Please return every line from the entries that has the string "Messbereich" in it.

MATERIAL SUPPLIED.
"""

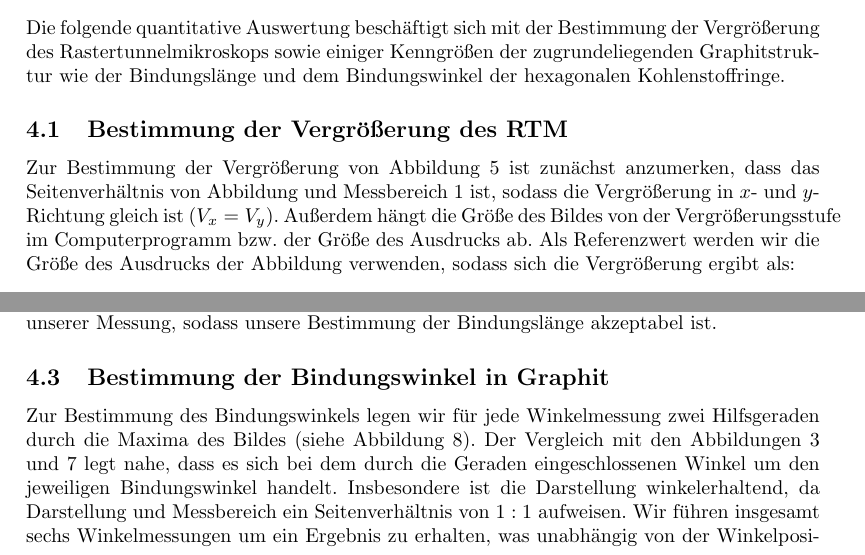
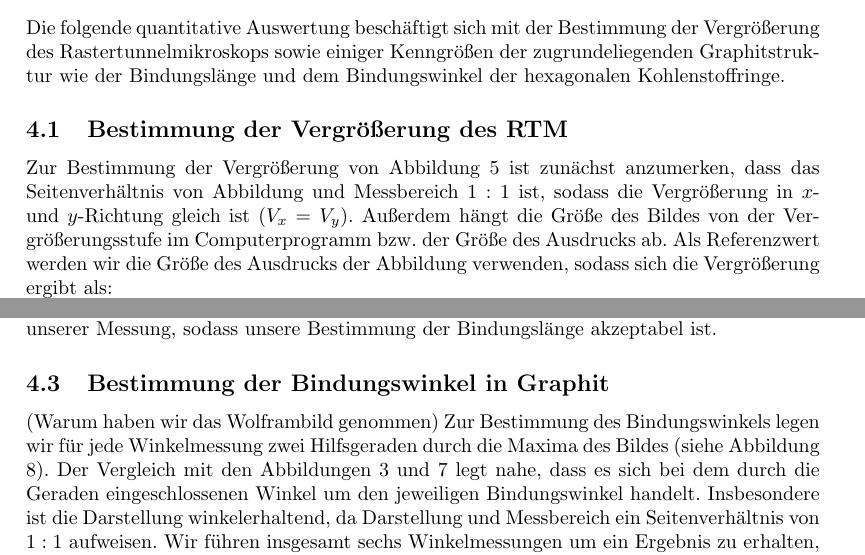
Before and after one commit to chrisdeutsch/phys412, a LaTeX paper (Rastertunnelmikroskopie/bericht.tex): two parts of pages 9 and 11 of 14, joined at a grey line, cut so that both start at the same text. Compiled offline with pdfLaTeX.

Commit message:
fix & todo

```diff
--- a/Rastertunnelmikroskopie/bericht.tex
+++ b/Rastertunnelmikroskopie/bericht.tex
@@ -306,7 +306,7 @@ Zudem ist die Kristallstruktur von Gold grundsätzlich schwieriger darzustellen,
 Die folgende quantitative Auswertung beschäftigt sich mit der Bestimmung der Vergrößerung des Rastertunnelmikroskops sowie einiger Kenngrößen der zugrundeliegenden Graphitstruktur wie der Bindungslänge und dem Bindungswinkel der hexagonalen Kohlenstoffringe.
 
 \subsection{Bestimmung der Vergrößerung des RTM}
-Zur Bestimmung der Vergrößerung von Abbildung \ref{fig:ref_ptir} ist zunächst anzumerken, dass das Seitenverhältnis von Abbildung und Messbereich $1$ ist, sodass die Vergrößerung in $x$- und $y$-Richtung gleich ist ($V_x = V_y$). Außerdem hängt die Größe des Bildes von der Vergrößerungsstufe im Computerprogramm bzw. der Größe des Ausdrucks ab. Als Referenzwert werden wir die Größe des Ausdrucks der Abbildung verwenden, sodass sich die Vergrößerung ergibt als:
+Zur Bestimmung der Vergrößerung von Abbildung \ref{fig:ref_ptir} ist zunächst anzumerken, dass das Seitenverhältnis von Abbildung und Messbereich $1:1$ ist, sodass die Vergrößerung in $x$- und $y$-Richtung gleich ist ($V_x = V_y$). Außerdem hängt die Größe des Bildes von der Vergrößerungsstufe im Computerprogramm bzw. der Größe des Ausdrucks ab. Als Referenzwert werden wir die Größe des Ausdrucks der Abbildung verwenden, sodass sich die Vergrößerung ergibt als:
 \begin{equation}
   V = V_x = \frac{L_x}{l_x}
 \end{equation}
@@ -378,6 +378,7 @@ Wie erwartet, unterschätzt dieses Ergebnis den in \cite{colton} gegebenen Wert
 \caption{Hilfsgeraden zur Bestimmung der Bindungswinkel}
 \label{fig:hilfsgeraden}
 \end{figure}
+(Warum haben wir das Wolframbild genommen)
 Zur Bestimmung des Bindungswinkels legen wir für jede Winkelmessung zwei Hilfsgeraden durch die Maxima des Bildes (siehe Abbildung \ref{fig:hilfsgeraden}).
 Der Vergleich mit den Abbildungen \ref{fig:graphit} und \ref{fig:laengen} legt nahe, dass es sich bei dem durch die Geraden eingeschlossenen Winkel um den jeweiligen Bindungswinkel handelt.
 Insbesondere ist die Darstellung winkelerhaltend, da Darstellung und Messbereich ein Seitenverhältnis von $1:1$ aufweisen.
```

"""

RESPONSE TO THIS EXERCISE.
-Zur Bestimmung der Vergrößerung von Abbildung \ref{fig:ref_ptir} ist zunächst anzumerken, dass das Seitenverhältnis von Abbildung und Messbereich $1$ ist, sodass die Vergrößerung in $x$- und $y$-Richtung gleich ist ($V_x = V_y$). Außerdem hängt die Größe des Bildes von der Vergrößerungsstufe im Computerprogramm bzw. der Größe des Ausdrucks ab. Als Referenzwert werden wir die Größe des Ausdrucks der Abbildung verwenden, sodass sich die Vergrößerung ergibt als:
+Zur Bestimmung der Vergrößerung von Abbildung \ref{fig:ref_ptir} ist zunächst anzumerken, dass das Seitenverhältnis von Abbildung und Messbereich $1:1$ ist, sodass die Vergrößerung in $x$- und $y$-Richtung gleich ist ($V_x = V_y$). Außerdem hängt die Größe des Bildes von der Vergrößerungsstufe im Computerprogramm bzw. der Größe des Ausdrucks ab. Als Referenzwert werden wir die Größe des Ausdrucks der Abbildung verwenden, sodass sich die Vergrößerung ergibt als:
 Insbesondere ist die Darstellung winkelerhaltend, da Darstellung und Messbereich ein Seitenverhältnis von $1:1$ aufweisen.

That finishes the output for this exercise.